| AIM OF THE TASK |
Write out the data word for word and drop any picture you find.

| EXCERPTED DATA |

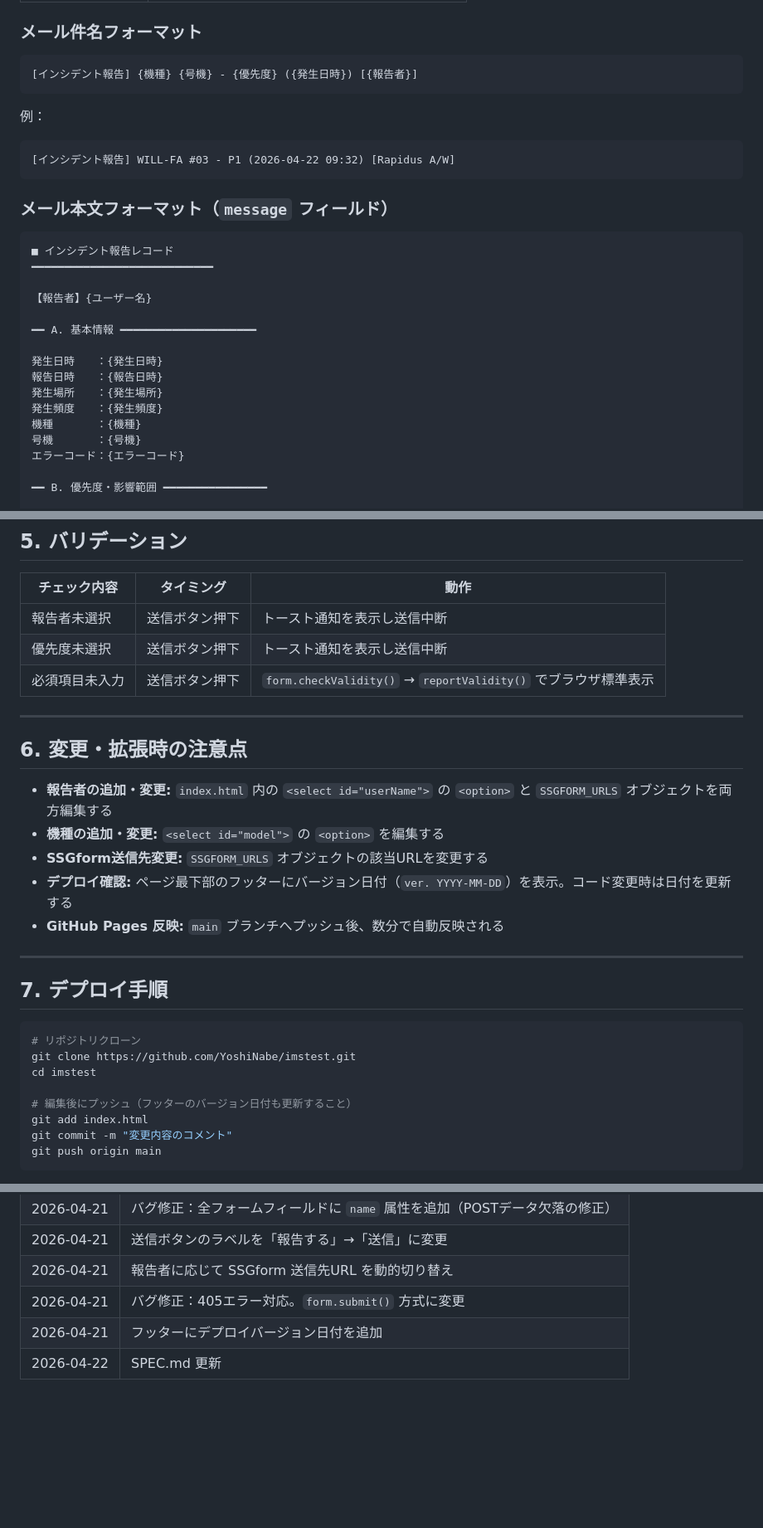
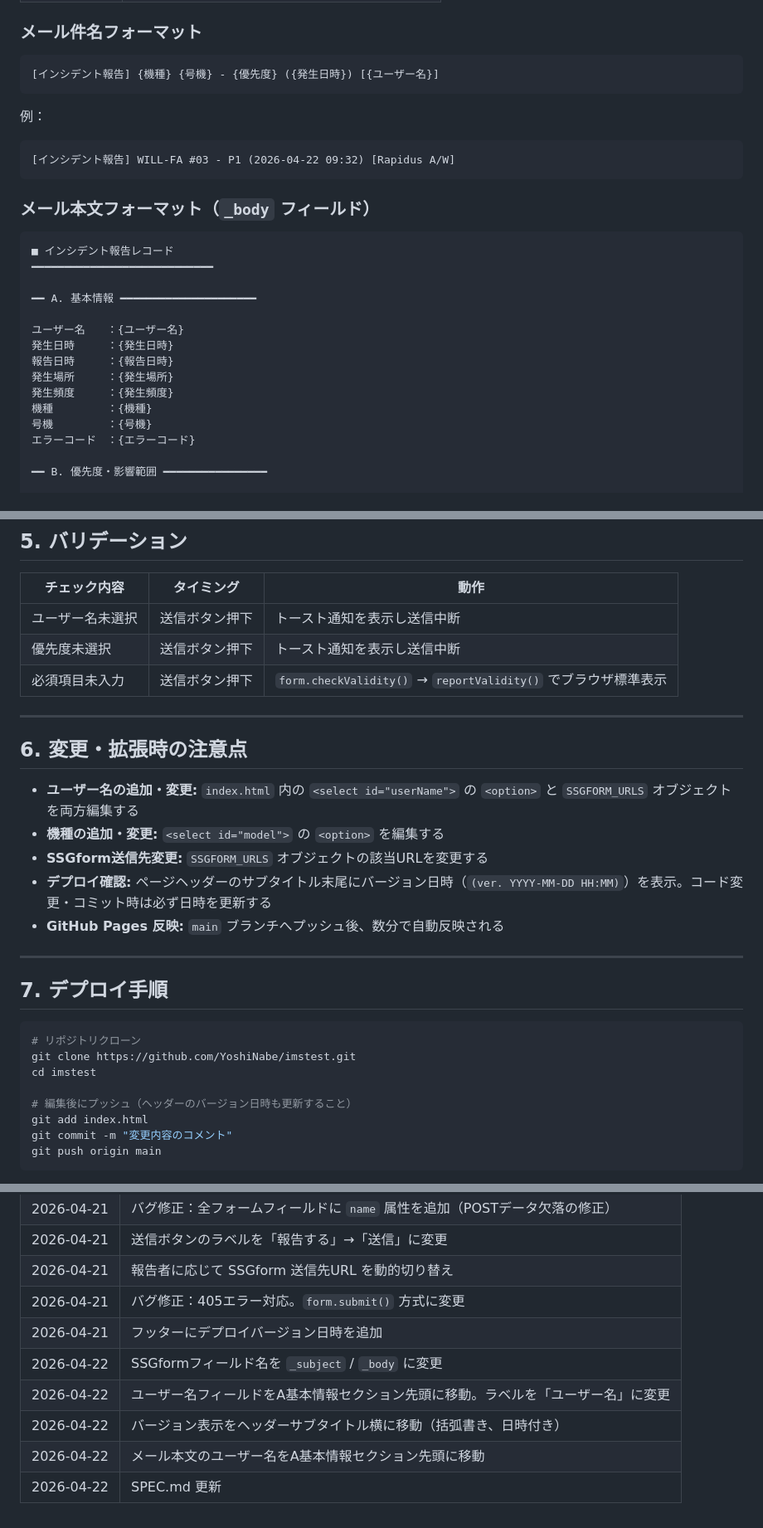
Before and after one commit to YoshiNabe/imstest, a Markdown page: SPEC.md, 3 parts joined by grey strips. Shown at 83% size. Rendered like a GitHub page; blank space fills up the shorter version.

````diff
--- a/SPEC.md
+++ b/SPEC.md
@@ -182,7 +152,7 @@ Backlog メール受信 → インシデント課題として自動登録
 ### メール件名フォーマット
 
 ```
-[インシデント報告] {機種} {号機} - {優先度} ({発生日時}) [{報告者}]
+[インシデント報告] {機種} {号機} - {優先度} ({発生日時}) [{ユーザー名}]
 ```
 
 例：
@@ -190,23 +160,22 @@ Backlog メール受信 → インシデント課題として自動登録
 [インシデント報告] WILL-FA #03 - P1 (2026-04-22 09:32) [Rapidus A/W]
 ```
 
-### メール本文フォーマット（`message` フィールド）
+### メール本文フォーマット（`_body` フィールド）
 
 ```
 ■ インシデント報告レコード
 ━━━━━━━━━━━━━━━━━━━━━━━━━━━━
 
-【報告者】{ユーザー名}
-
 ━━ A. 基本情報 ━━━━━━━━━━━━━━━━━━━━━
 
-発生日時　　：{発生日時}
-報告日時　　：{報告日時}
-発生場所　　：{発生場所}
-発生頻度　　：{発生頻度}
-機種　　　　：{機種}
-号機　　　　：{号機}
-エラーコード：{エラーコード}
+ユーザー名　　：{ユーザー名}
+発生日時　　　：{発生日時}
+報告日時　　　：{報告日時}
+発生場所　　　：{発生場所}
+発生頻度　　　：{発生頻度}
+機種　　　　　：{機種}
+号機　　　　　：{号機}
+エラーコード　：{エラーコード}
 
 ━━ B. 優先度・影響範囲 ━━━━━━━━━━━━━━━━
 
@@ -251,7 +220,7 @@ Why（なぜ）　 ：{Why}
 
 | チェック内容 | タイミング | 動作 |
 |-------------|-----------|------|
-| 報告者未選択 | 送信ボタン押下 | トースト通知を表示し送信中断 |
+| ユーザー名未選択 | 送信ボタン押下 | トースト通知を表示し送信中断 |
 | 優先度未選択 | 送信ボタン押下 | トースト通知を表示し送信中断 |
 | 必須項目未入力 | 送信ボタン押下 | `form.checkValidity()` → `reportValidity()` でブラウザ標準表示 |
 
@@ -259,10 +228,10 @@ Why（なぜ）　 ：{Why}
 
 ## 6. 変更・拡張時の注意点
 
-- **報告者の追加・変更:** `index.html` 内の `<select id="userName">` の `<option>` と `SSGFORM_URLS` オブジェクトを両方編集する
+- **ユーザー名の追加・変更:** `index.html` 内の `<select id="userName">` の `<option>` と `SSGFORM_URLS` オブジェクトを両方編集する
 - **機種の追加・変更:** `<select id="model">` の `<option>` を編集する
 - **SSGform送信先変更:** `SSGFORM_URLS` オブジェクトの該当URLを変更する
-- **デプロイ確認:** ページ最下部のフッターにバージョン日付（`ver. YYYY-MM-DD`）を表示。コード変更時は日付を更新する
+- **デプロイ確認:** ページヘッダーのサブタイトル末尾にバージョン日時（`(ver. YYYY-MM-DD HH:MM)`）を表示。コード変更・コミット時は必ず日時を更新する
 - **GitHub Pages 反映:** `main` ブランチへプッシュ後、数分で自動反映される
 
 ---
@@ -274,7 +243,7 @@ Why（なぜ）　 ：{Why}
 git clone https://github.com/YoshiNabe/imstest.git
 cd imstest
 
-# 編集後にプッシュ（フッターのバージョン日付も更新すること）
+# 編集後にプッシュ（ヘッダーのバージョン日時も更新すること）
 git add index.html
 git commit -m "変更内容のコメント"
 git push origin main
@@ -293,5 +262,9 @@ GitHub Pages は `main` ブランチを監視しており、プッシュ後数
 | 2026-04-21 | 送信ボタンのラベルを「報告する」→「送信」に変更 |
 | 2026-04-21 | 報告者に応じて SSGform 送信先URL を動的切り替え |
 | 2026-04-21 | バグ修正：405エラー対応。`form.submit()` 方式に変更 |
-| 2026-04-21 | フッターにデプロイバージョン日付を追加 |
+| 2026-04-21 | フッターにデプロイバージョン日時を追加 |
+| 2026-04-22 | SSGformフィールド名を `_subject` / `_body` に変更 |
+| 2026-04-22 | ユーザー名フィールドをA基本情報セクション先頭に移動。ラベルを「ユーザー名」に変更 |
+| 2026-04-22 | バージョン表示をヘッダーサブタイトル横に移動（括弧書き、日時付き） |
+| 2026-04-22 | メール本文のユーザー名をA基本情報セクション先頭に移動 |
 | 2026-04-22 | SPEC.md 更新 |
````
Also changed, not shown: other parts of SPEC.md (+10 -40 lines).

| YOUR RESPONSE |
Before and after one commit to YoshiNabe/imstest, a Markdown page: SPEC.md, 3 parts joined by grey strips. Shown at 83% size. Rendered like a GitHub page; blank space fills up the shorter version.

````diff
--- a/SPEC.md
+++ b/SPEC.md
@@ -182,7 +152,7 @@ Backlog メール受信 → インシデント課題として自動登録
 ### メール件名フォーマット
 
 ```
-[インシデント報告] {機種} {号機} - {優先度} ({発生日時}) [{報告者}]
+[インシデント報告] {機種} {号機} - {優先度} ({発生日時}) [{ユーザー名}]
 ```
 
 例：
@@ -190,23 +160,22 @@ Backlog メール受信 → インシデント課題として自動登録
 [インシデント報告] WILL-FA #03 - P1 (2026-04-22 09:32) [Rapidus A/W]
 ```
 
-### メール本文フォーマット（`message` フィールド）
+### メール本文フォーマット（`_body` フィールド）
 
 ```
 ■ インシデント報告レコード
 ━━━━━━━━━━━━━━━━━━━━━━━━━━━━
 
-【報告者】{ユーザー名}
-
 ━━ A. 基本情報 ━━━━━━━━━━━━━━━━━━━━━
 
-発生日時　　：{発生日時}
-報告日時　　：{報告日時}
-発生場所　　：{発生場所}
-発生頻度　　：{発生頻度}
-機種　　　　：{機種}
-号機　　　　：{号機}
-エラーコード：{エラーコード}
+ユーザー名　　：{ユーザー名}
+発生日時　　　：{発生日時}
+報告日時　　　：{報告日時}
+発生場所　　　：{発生場所}
+発生頻度　　　：{発生頻度}
+機種　　　　　：{機種}
+号機　　　　　：{号機}
+エラーコード　：{エラーコード}
 
 ━━ B. 優先度・影響範囲 ━━━━━━━━━━━━━━━━
 
@@ -251,7 +220,7 @@ Why（なぜ）　 ：{Why}
 
 | チェック内容 | タイミング | 動作 |
 |-------------|-----------|------|
-| 報告者未選択 | 送信ボタン押下 | トースト通知を表示し送信中断 |
+| ユーザー名未選択 | 送信ボタン押下 | トースト通知を表示し送信中断 |
 | 優先度未選択 | 送信ボタン押下 | トースト通知を表示し送信中断 |
 | 必須項目未入力 | 送信ボタン押下 | `form.checkValidity()` → `reportValidity()` でブラウザ標準表示 |
 
@@ -259,10 +228,10 @@ Why（なぜ）　 ：{Why}
 
 ## 6. 変更・拡張時の注意点
 
-- **報告者の追加・変更:** `index.html` 内の `<select id="userName">` の `<option>` と `SSGFORM_URLS` オブジェクトを両方編集する
+- **ユーザー名の追加・変更:** `index.html` 内の `<select id="userName">` の `<option>` と `SSGFORM_URLS` オブジェクトを両方編集する
 - **機種の追加・変更:** `<select id="model">` の `<option>` を編集する
 - **SSGform送信先変更:** `SSGFORM_URLS` オブジェクトの該当URLを変更する
-- **デプロイ確認:** ページ最下部のフッターにバージョン日付（`ver. YYYY-MM-DD`）を表示。コード変更時は日付を更新する
+- **デプロイ確認:** ページヘッダーのサブタイトル末尾にバージョン日時（`(ver. YYYY-MM-DD HH:MM)`）を表示。コード変更・コミット時は必ず日時を更新する
 - **GitHub Pages 反映:** `main` ブランチへプッシュ後、数分で自動反映される
 
 ---
@@ -274,7 +243,7 @@ Why（なぜ）　 ：{Why}
 git clone https://github.com/YoshiNabe/imstest.git
 cd imstest
 
-# 編集後にプッシュ（フッターのバージョン日付も更新すること）
+# 編集後にプッシュ（ヘッダーのバージョン日時も更新すること）
 git add index.html
 git commit -m "変更内容のコメント"
 git push origin main
@@ -293,5 +262,9 @@ GitHub Pages は `main` ブランチを監視しており、プッシュ後数
 | 2026-04-21 | 送信ボタンのラベルを「報告する」→「送信」に変更 |
 | 2026-04-21 | 報告者に応じて SSGform 送信先URL を動的切り替え |
 | 2026-04-21 | バグ修正：405エラー対応。`form.submit()` 方式に変更 |
-| 2026-04-21 | フッターにデプロイバージョン日付を追加 |
+| 2026-04-21 | フッターにデプロイバージョン日時を追加 |
+| 2026-04-22 | SSGformフィールド名を `_subject` / `_body` に変更 |
+| 2026-04-22 | ユーザー名フィールドをA基本情報セクション先頭に移動。ラベルを「ユーザー名」に変更 |
+| 2026-04-22 | バージョン表示をヘッダーサブタイトル横に移動（括弧書き、日時付き） |
+| 2026-04-22 | メール本文のユーザー名をA基本情報セクション先頭に移動 |
 | 2026-04-22 | SPEC.md 更新 |
````
Also changed, not shown: other parts of SPEC.md (+10 -40 lines).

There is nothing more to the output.